A few years later, they went back to their hometown and heard horrific stories about what happened to their friends and family, including Schwartz's father, who was killed while she was in hiding. Schwartz couldn't even go to school until years after that, due to her fears of Germans and her mental state from the horrors she had witnessed.
Soon thereafter, Schwartz and her mother were again fortunate enough to receive affidavits to come to Los Angeles, and she's been living here ever since. After interviewing Schwartz, I realized how fortunate I am to have freedom.
We're fortunate to not go to bed each night unsure whether we will ever wake up. We're lucky we don't get scared each time a man walks in our direction, and we're lucky we don't live in fear that someone will find out we are Jewish and kill us.
What amazes me the most about Schwartz is how optimistic she is after going through the atrocities of the Holocaust. She still has pride in her Jewish heritage and won't let anyone take that away.
"I want to survive in spite of Hitler and others who wanted to destroy us," Schwartz said. She often speaks at schools. "I speak for those who can't speak."
The lessons that Schwartz, and the war itself, have taught me are to treasure each day and never take anything for granted. I feel as if I have much more of a Jewish identity now. Although we can never undo the Holocaust, we can still keep its story alive and keep the stories of the survivors alive too. It is especially important for my generation to know this history, for to most of us it is just history, not real people like Dana Schwartz.
Jonathan Kuperberg is a sophomore at Agoura High School.

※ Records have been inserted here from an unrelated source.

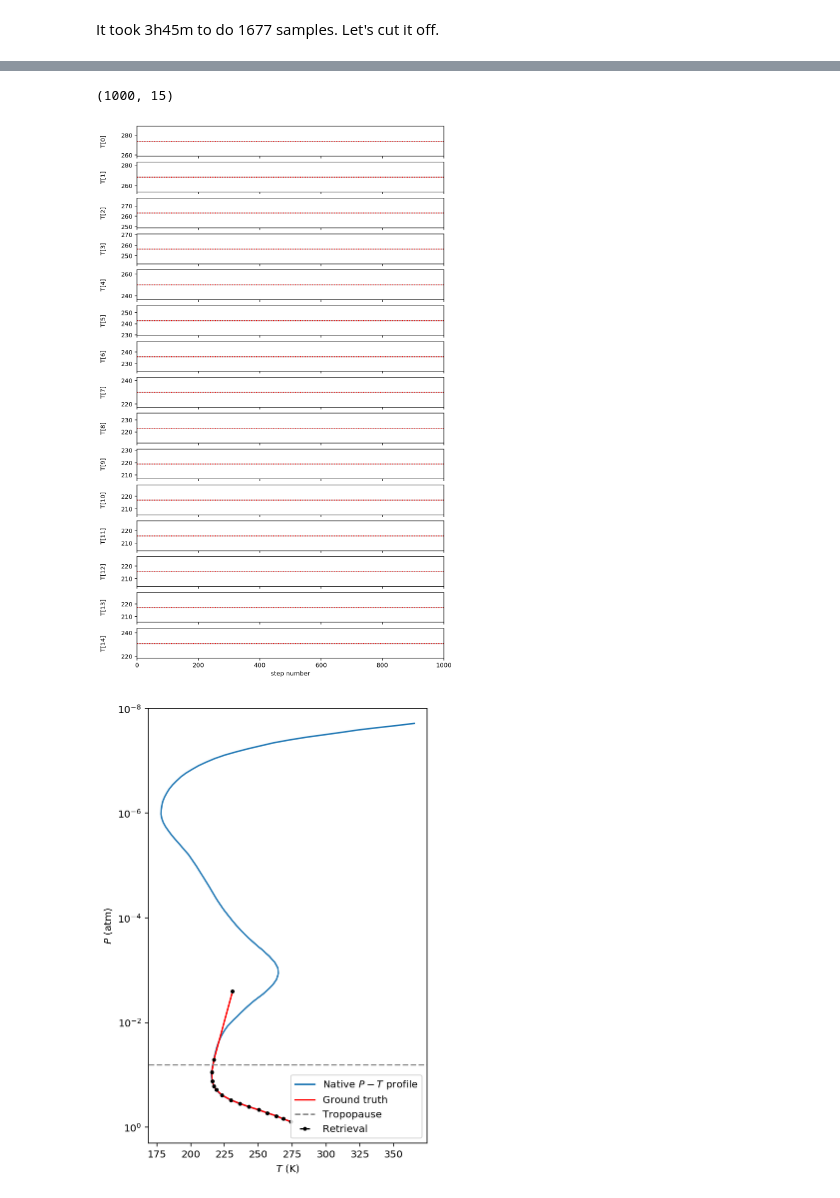
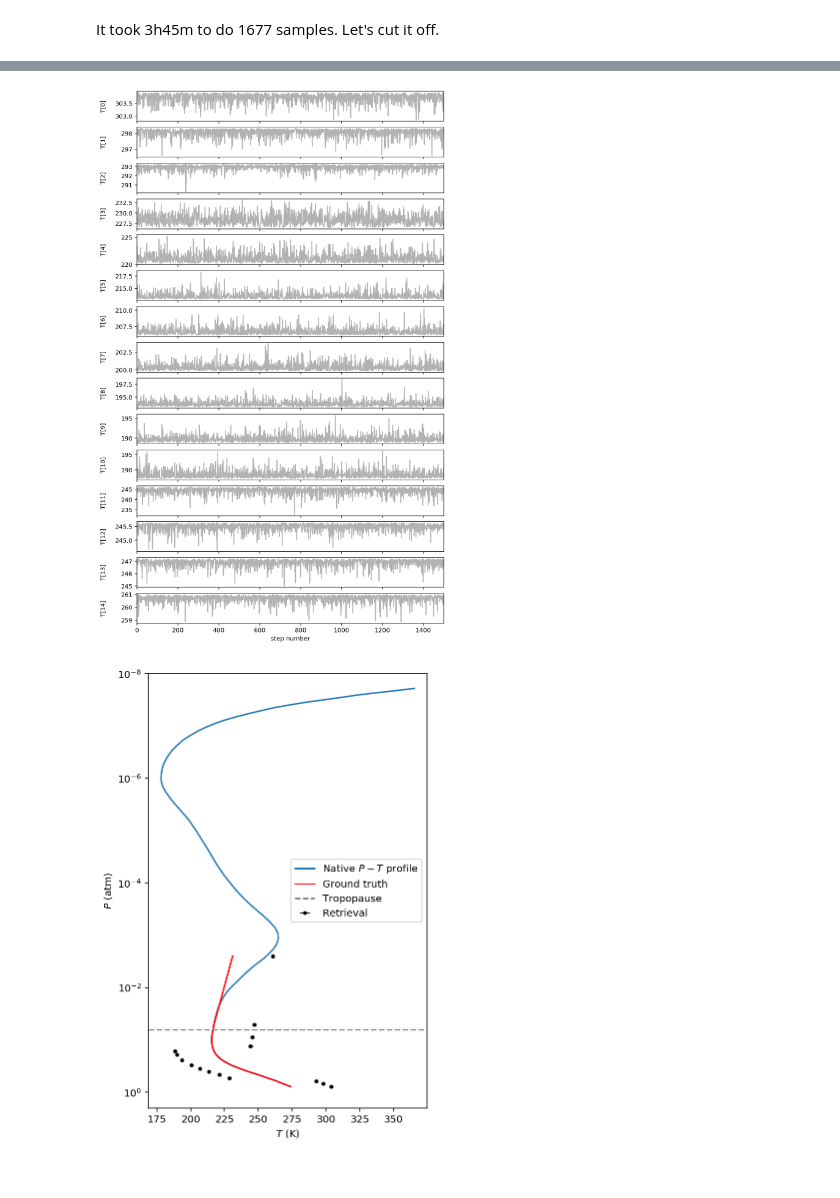
Before and after one commit to BrownDwarf/fiatlux, a Jupyter notebook: notebooks/11_atmospheric_retrieval_HMC_real_HPF_A0V_data.ipynb, the cells around one changed output, grey strips where cells are left out. Saved outputs shown, nothing was run; the diff lists cells and outputs as text; code cells hidden in the pictures.

```diff
--- a/notebooks/11_atmospheric_retrieval_HMC_real_HPF_A0V_data.ipynb
+++ b/notebooks/11_atmospheric_retrieval_HMC_real_HPF_A0V_data.ipynb
@@ -421,7 +436,5 @@ kernel = NUTS(model)
 # %%
-num_warmup, num_samples = 100, 1000
+num_warmup, num_samples = 500, 1500
 # %%
 mcmc = MCMC(kernel, num_warmup, num_samples, num_chains=1)#,
             #progress_bar=True, jit_model_args=True, chain_method='vectorized')
-# %%
-mcmc.run(rng_, init_params={'T':T_vec, 'a':-0.29, 'b':-0.03,'c':1.0, 'w':8.5, 'dl':0.0})
@@ -428,3 +447,5 @@ mcmc.run(rng_, init_params={'T':T_vec, 'a':-0.29, 'b':-0.03,'c':1.0, 'w':8.5, 'd
+# %%
+mcmc.run(rng_, T_vec, init_params=init_params)
 # %% [markdown]
 It took 3h45m to do 1677 samples.  Let's cut it off.
 # %%
@@ -450,23 +472,34 @@ Number of divergences: 1000
 # %%
 samples = mcmc.get_samples(group_by_chain=False)
-# %%
-samples['T'].shape
-# %% [output]
-(1000, 15)
+# %%
+keys = samples.keys()
 # %%
-fig, axes = plt.subplots(15, figsize=(9, 16), sharex=True)
-samples = mcmc.get_samples(group_by_chain=False)
-for i in range(15):
-    ax = axes[i]
-    ax.plot(samples['T'][:,i], "k", alpha=0.3)
-    ax.set_xlim(0, num_samples)
-    ax.axhline(T_vec[i], color='r', linestyle='dotted')
-    ax.set_ylabel('T[{}]'.format(i))
-    ax.yaxis.set_label_coords(-0.1, 0.5)
+if 'T' not in keys:
+    fig, axes = plt.subplots(len(keys), figsize=(9, 4), sharex=True)
+    samples = mcmc.get_samples(group_by_chain=False)
+    for i, val in enumerate(keys):
+        ax = axes[i]
+        ax.plot(samples[val][:], "k", alpha=0.3)
+        ax.set_xlim(0, num_samples)
+        ax.set_ylabel(val)
+        ax.yaxis.set_label_coords(-0.1, 0.5)
 
-axes[-1].set_xlabel("step number");
+    axes[-1].set_xlabel("step number");
+else:
+    fig, axes = plt.subplots(15, figsize=(9, 16), sharex=True)
+    samples = mcmc.get_samples(group_by_chain=False)
+    for i in range(15):
+        ax = axes[i]
+        ax.plot(samples['T'][:,i], "k", alpha=0.3)
+        ax.set_xlim(0, num_samples)
+        #ax.axhline(T_vec[i], color='r', linestyle='dotted')
+        ax.set_ylabel('T[{}]'.format(i))
+        ax.yaxis.set_label_coords(-0.1, 0.5)
+        #ax.set_ylim(200, 300)
+
+    axes[-1].set_xlabel("step number");
 # %% [output]
-[figure, old version]
+[figure, new version]
 # %%
 plt.figure(figsize=(5,8))
 plt.plot(ngt_atm['TEM [K]'], ngt_atm['PRE [mb]']/1013.25, label='Native $P-T$ profile')
@@ -476,7 +509,7 @@ plt.plot(T_vec, P_vec, color='r', label='Ground truth')
 
 plt.axhline(ngt_atm.loc[17, 'PRE [mb]']/1013.25, linestyle='dashed', color='#888888', label='Tropopause')
 plt.ylim(2, 1e-8); plt.yscale('log'); plt.ylabel('$P$ (atm)'); plt.xlabel('$T$ (K)');
-plt.legend();
+plt.legend(loc='center right');
 plt.yscale('log')
 # %% [output]
-[figure, old version]
+[figure, new version]
```
Also changed, not shown: parts of 49 cells of this notebook.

Tribe, a page by and for teens, appears the first issue of every month in The Jewish Journal. Ninth- to 12th-graders are invited to submit first-person columns, feature articles or news stories of up to 800 words. Deadline for the April issue is March 15; Deadline for the May issue is April 15. Send submissions to email@example.com.